# Required work
Search the listing below for the word "switch" and copy each line that holds it.
----------------------------------------
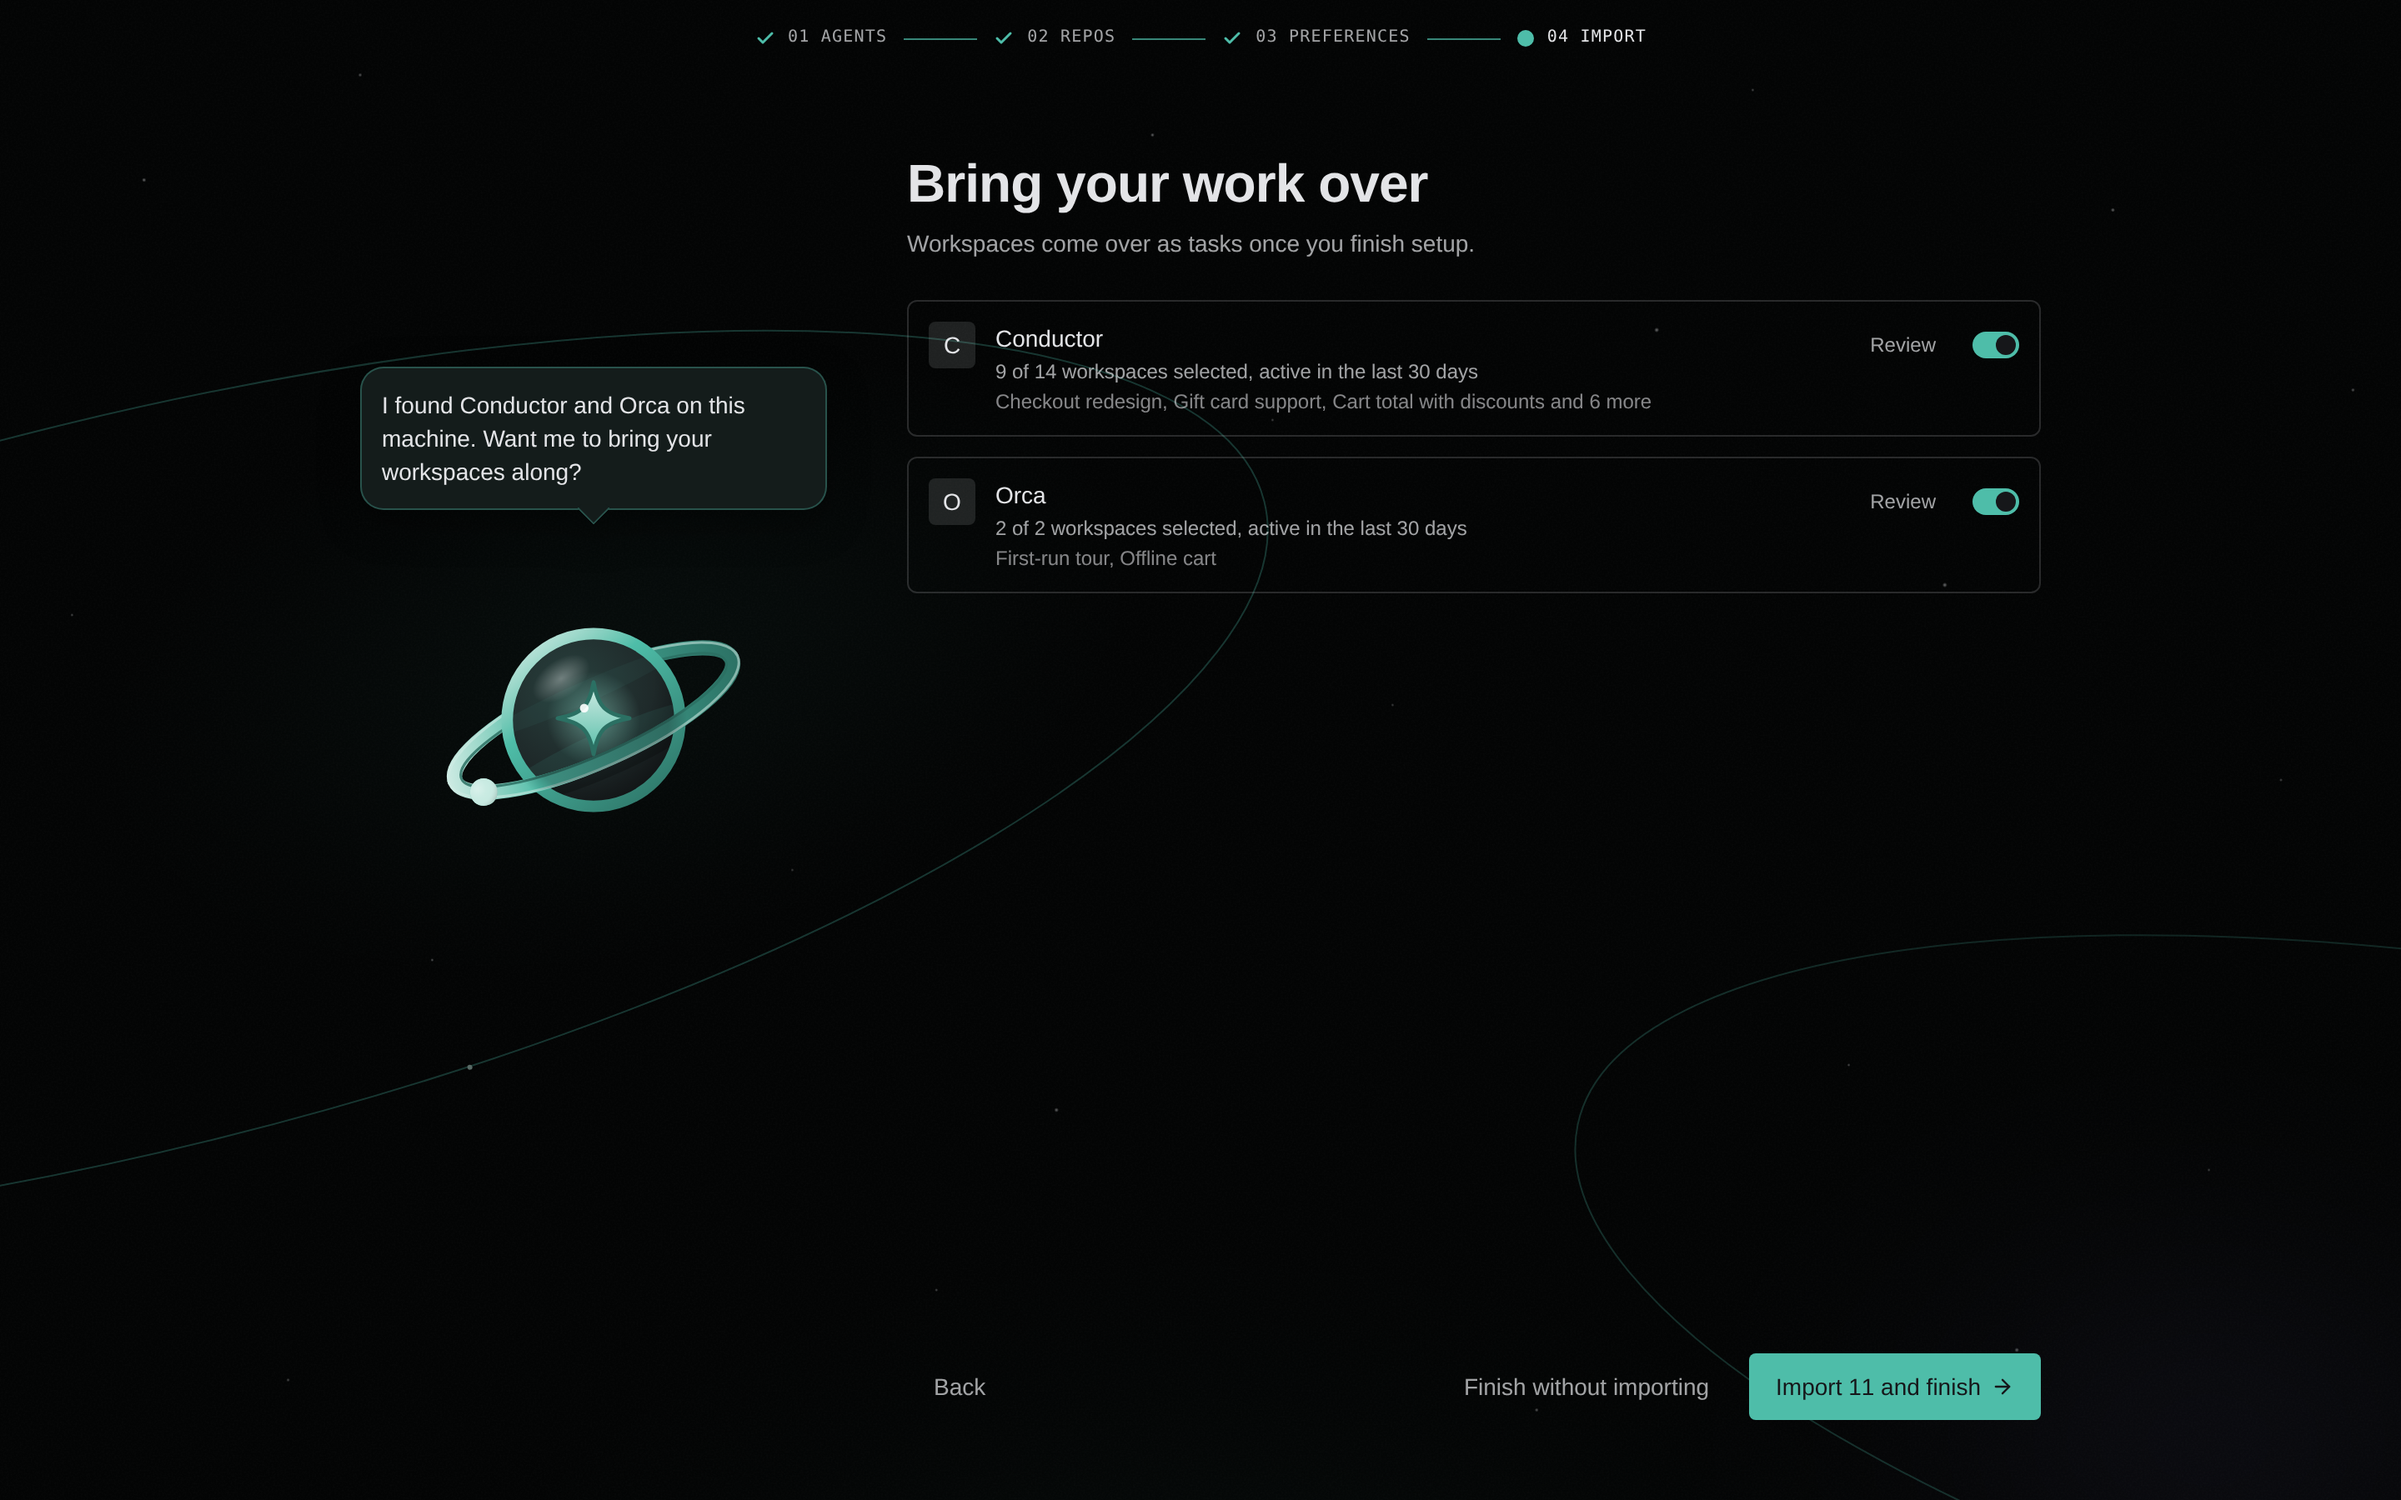
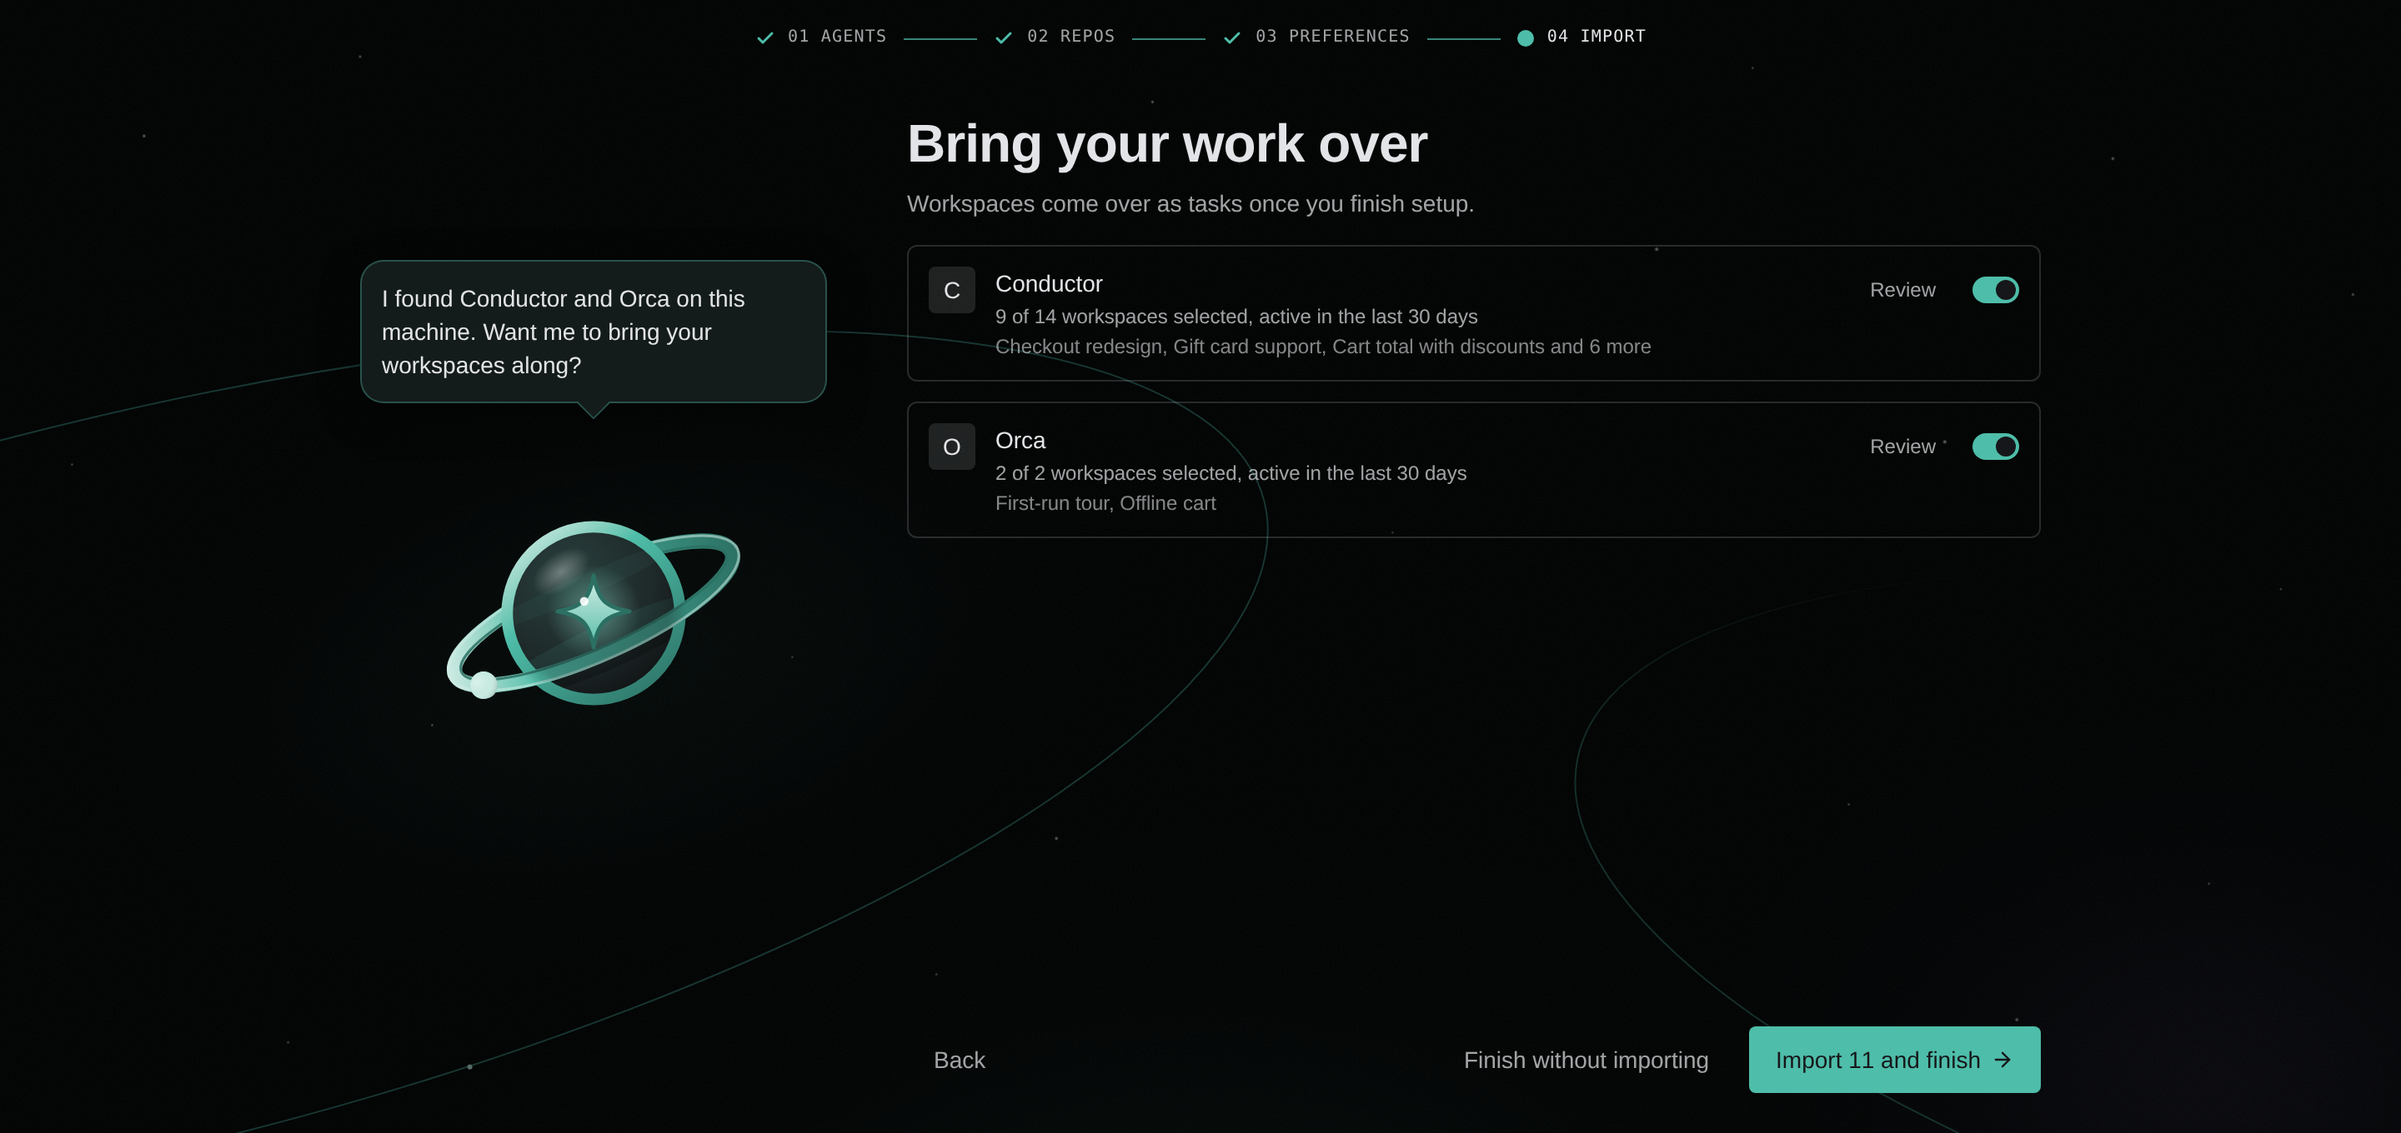
docs(kepler): closing-review fixes — shorter onboarding figures; palette Current wording
Onboarding Agents and Import figures recaptured at shorter windows (less empty
starfield); the palette's Tasks tab marks the task you are in with a check mark
('Current' is screen-reader text only).

diff --git a/kepler/kepler-interface.md b/kepler/kepler-interface.md
@@ -755,7 +755,7 @@ To switch tabs, click a tab or press **Shift+Tab**. In an empty field, you can a
   <figcaption style="text-align:center; color:#888">The Tasks tab, listing your tasks to switch to.</figcaption>
 </figure>
 
-**Tasks** lists your tasks in the same groups as the Dashboard, with the one you're in marked **Current**. Type to narrow the list, or paste a Kepler task link. You can also find a task by its pull request or issue, from its link or a number such as #51. Archived tasks follow the live ones. Press **Enter** to switch to the highlighted task, or **→** to search that task's files. Below the matches, 3 rows turn what you typed into something else:
+**Tasks** lists your tasks in the same groups as the Dashboard, with a check mark on the one you're in. Type to narrow the list, or paste a Kepler task link. You can also find a task by its pull request or issue, from its link or a number such as #51. Archived tasks follow the live ones. Press **Enter** to switch to the highlighted task, or **→** to search that task's files. Below the matches, 3 rows turn what you typed into something else:
 
 - **Search files for “{query}”** searches every task's files for it.
 - **New task: “{query}”** puts it in the **New task** composer.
----------------------------------------
# Reply
@@ -755,7 +755,7 @@ To switch tabs, click a tab or press **Shift+Tab**. In an empty field, you can a
   <figcaption style="text-align:center; color:#888">The Tasks tab, listing your tasks to switch to.</figcaption>
-**Tasks** lists your tasks in the same groups as the Dashboard, with the one you're in marked **Current**. Type to narrow the list, or paste a Kepler task link. You can also find a task by its pull request or issue, from its link or a number such as #51. Archived tasks follow the live ones. Press **Enter** to switch to the highlighted task, or **→** to search that task's files. Below the matches, 3 rows turn what you typed into something else:
+**Tasks** lists your tasks in the same groups as the Dashboard, with a check mark on the one you're in. Type to narrow the list, or paste a Kepler task link. You can also find a task by its pull request or issue, from its link or a number such as #51. Archived tasks follow the live ones. Press **Enter** to switch to the highlighted task, or **→** to search that task's files. Below the matches, 3 rows turn what you typed into something else:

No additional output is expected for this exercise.